--- START ---

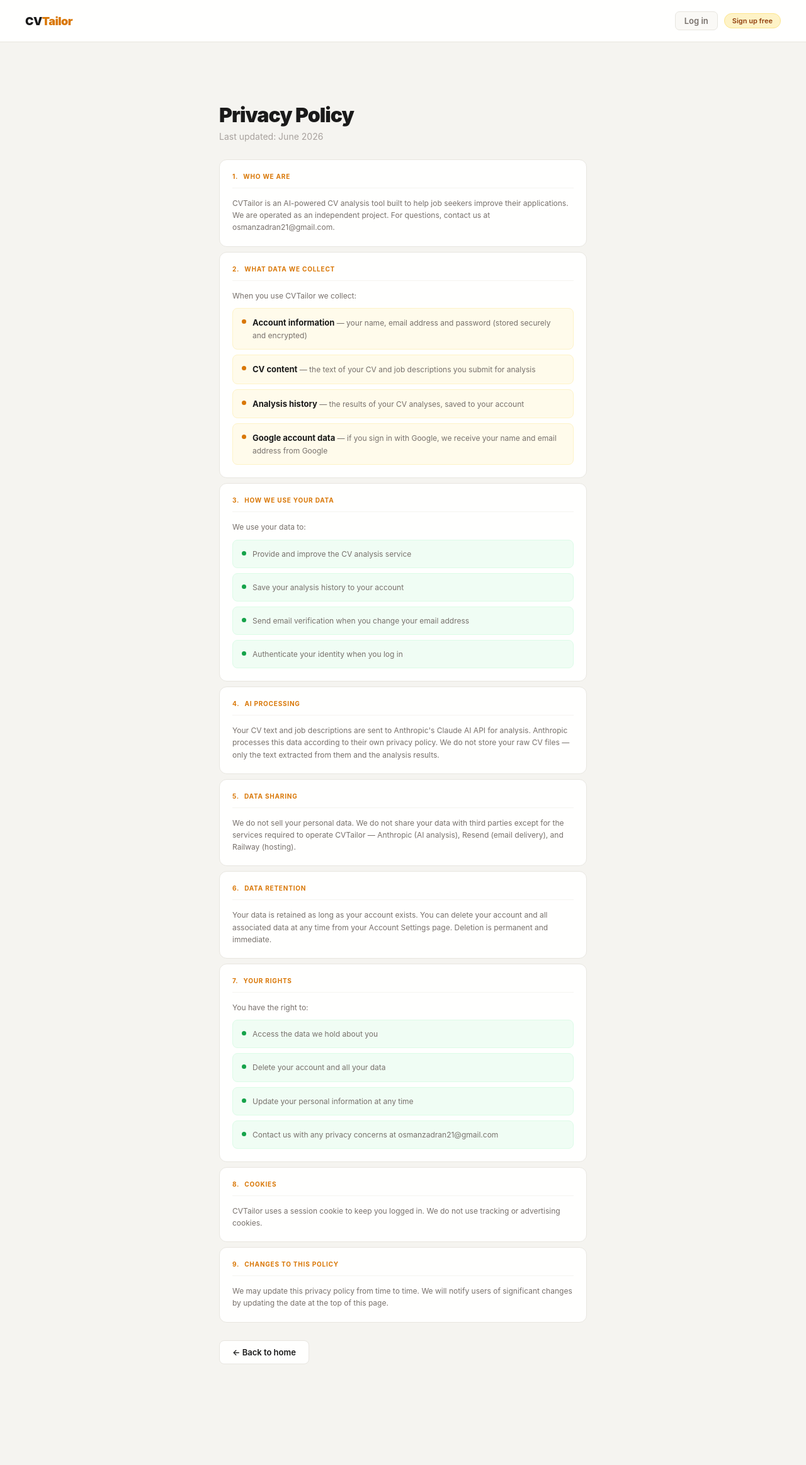
After one commit to zayzadrn/cv-tailor, a Flask app: page /privacy in a window 1280 px wide. The commit adds this page. Shown: the whole page at 63% size. Run offline with Flask 3, Linux system fonts and the light colour scheme.

Commit message:
add privacy policy, terms of service, footer

```diff
--- a/app.py
+++ b/app.py
@@ -393,6 +393,14 @@ def page_not_found(e):
 def server_error(e):
     return render_template('404.html'), 500
 
+@app.route('/privacy')
+def privacy():
+    return render_template('privacy.html')
+
+@app.route('/terms')
+def terms():
+    return render_template('terms.html')
+
 if __name__ == '__main__':
     port = int(os.environ.get('PORT', 5000))
     app.run(host='0.0.0.0', port=port)
--- a/static/style.css
+++ b/static/style.css
@@ -982,3 +982,27 @@ a.nav-logo span { color: #d97706; }
 }
 
 .google-btn:hover { background: #f0eee8; }git add .
+
+.footer {
+    text-align: center;
+    padding: 32px 24px;
+    border-top: 1px solid #e8e6e0;
+    margin-top: 40px;
+}
+
+.footer-links {
+    display: flex;
+    align-items: center;
+    justify-content: center;
+    gap: 12px;
+    font-size: 12px;
+    color: #a8a29e;
+}
+
+.footer-links a {
+    color: #a8a29e;
+    text-decoration: none;
+    transition: color 0.15s;
+}
+
+.footer-links a:hover { color: #1a1a1a; }
--- /dev/null
+++ b/templates/privacy.html
@@ -0,0 +1,133 @@
+<!DOCTYPE html>
+<html lang="en">
+<head>
+    <meta charset="UTF-8">
+    <meta name="viewport" content="width=device-width, initial-scale=1.0">
+    <title>Privacy Policy — CVTailor</title>
+    <link rel="stylesheet" href="/static/style.css">
+    <link rel="icon" type="image/x-icon" href="/static/favicon.ico">
+</head>
+<body>
+<nav class="nav">
+    <a href="/" class="nav-logo">CV<span>Tailor</span></a>
+    <div style="display:flex;gap:10px;align-items:center;">
+        {% if current_user.is_authenticated %}
+            <a href="/history" class="history-nav-btn">History</a>
+            <a href="/account" class="history-nav-btn">Account</a>
+            <a href="/logout" class="history-nav-btn">Log out</a>
+        {% else %}
+            <a href="/login" class="history-nav-btn">Log in</a>
+            <a href="/signup" class="nav-badge" style="text-decoration:none;">Sign up free</a>
+        {% endif %}
+    </div>
+</nav>
+
+<div class="container">
+    <div style="max-width:680px;margin:0 auto;padding:48px 24px 80px;">
+        <h1 class="result-title">Privacy Policy</h1>
+        <p class="result-sub">Last updated: June 2026</p>
+
+        <div class="section-card" style="margin-top:24px;">
+            <div class="section-header amber-header"><span>1.</span> Who We Are</div>
+            <p class="item-body">CVTailor is an AI-powered CV analysis tool built to help job seekers improve their applications. We are operated as an independent project. For questions, contact us at osmanzadran21@gmail.com.</p>
+        </div>
+
+        <div class="section-card">
+            <div class="section-header amber-header"><span>2.</span> What Data We Collect</div>
+            <div class="item-body">
+                <p style="margin-bottom:10px;">When you use CVTailor we collect:</p>
+                <div class="item-row amber-item">
+                    <div class="item-dot amber-dot"></div>
+                    <div><strong class="item-title">Account information</strong> — your name, email address and password (stored securely and encrypted)</div>
+                </div>
+                <div class="item-row amber-item" style="margin-top:8px;">
+                    <div class="item-dot amber-dot"></div>
+                    <div><strong class="item-title">CV content</strong> — the text of your CV and job descriptions you submit for analysis</div>
+                </div>
+                <div class="item-row amber-item" style="margin-top:8px;">
+                    <div class="item-dot amber-dot"></div>
+                    <div><strong class="item-title">Analysis history</strong> — the results of your CV analyses, saved to your account</div>
+                </div>
+                <div class="item-row amber-item" style="margin-top:8px;">
+                    <div class="item-dot amber-dot"></div>
+                    <div><strong class="item-title">Google account data</strong> — if you sign in with Google, we receive your name and email address from Google</div>
+                </div>
+            </div>
+        </div>
+
+        <div class="section-card">
+            <div class="section-header amber-header"><span>3.</span> How We Use Your Data</div>
+            <div class="item-body">
+                <p style="margin-bottom:10px;">We use your data to:</p>
+                <div class="item-row green-item">
+                    <div class="item-dot green-dot"></div>
+                    <div>Provide and improve the CV analysis service</div>
+                </div>
+                <div class="item-row green-item" style="margin-top:8px;">
+                    <div class="item-dot green-dot"></div>
+                    <div>Save your analysis history to your account</div>
+                </div>
+                <div class="item-row green-item" style="margin-top:8px;">
+                    <div class="item-dot green-dot"></div>
+                    <div>Send email verification when you change your email address</div>
+                </div>
+                <div class="item-row green-item" style="margin-top:8px;">
+                    <div class="item-dot green-dot"></div>
+                    <div>Authenticate your identity when you log in</div>
+                </div>
+            </div>
+        </div>
+
+        <div class="section-card">
+            <div class="section-header amber-header"><span>4.</span> AI Processing</div>
+            <p class="item-body">Your CV text and job descriptions are sent to Anthropic's Claude AI API for analysis. Anthropic processes this data according to their own privacy policy. We do not store your raw CV files — only the text extracted from them and the analysis results.</p>
+        </div>
+
+        <div class="section-card">
+            <div class="section-header amber-header"><span>5.</span> Data Sharing</div>
+            <p class="item-body">We do not sell your personal data. We do not share your data with third parties except for the services required to operate CVTailor — Anthropic (AI analysis), Resend (email delivery), and Railway (hosting).</p>
+        </div>
+
+        <div class="section-card">
+            <div class="section-header amber-header"><span>6.</span> Data Retention</div>
+            <p class="item-body">Your data is retained as long as your account exists. You can delete your account and all associated data at any time from your Account Settings page. Deletion is permanent and immediate.</p>
+        </div>
+
+        <div class="section-card">
+            <div class="section-header amber-header"><span>7.</span> Your Rights</div>
+            <div class="item-body">
+                <p style="margin-bottom:10px;">You have the right to:</p>
+                <div class="item-row green-item">
+                    <div class="item-dot green-dot"></div>
+                    <div>Access the data we hold about you</div>
+                </div>
+                <div class="item-row green-item" style="margin-top:8px;">
+                    <div class="item-dot green-dot"></div>
+                    <div>Delete your account and all your data</div>
+                </div>
+                <div class="item-row green-item" style="margin-top:8px;">
+                    <div class="item-dot green-dot"></div>
+                    <div>Update your personal information at any time</div>
+                </div>
+                <div class="item-row green-item" style="margin-top:8px;">
+                    <div class="item-dot green-dot"></div>
+                    <div>Contact us with any privacy concerns at osmanzadran21@gmail.com</div>
+                </div>
+            </div>
+        </div>
+
+        <div class="section-card">
+            <div class="section-header amber-header"><span>8.</span> Cookies</div>
+            <p class="item-body">CVTailor uses a session cookie to keep you logged in. We do not use tracking or advertising cookies.</p>
+        </div>
+
+        <div class="section-card">
+            <div class="section-header amber-header"><span>9.</span> Changes to This Policy</div>
+            <p class="item-body">We may update this privacy policy from time to time. We will notify users of significant changes by updating the date at the top of this page.</p>
+        </div>
+
+        <a href="/" class="back-btn">← Back to home</a>
+    </div>
+</div>
+</body>
+</html>
```
Also changed, not shown: templates/index.html (+9 -0 lines), templates/terms.html (added, +114 -0 lines), instance/cvtailor.db.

--- END ---

Pick from the records each line that contains the word "return" and show it.

## SOLUTION FOR THIS PROBLEM
     return render_template('404.html'), 500
+    return render_template('privacy.html')
+    return render_template('terms.html')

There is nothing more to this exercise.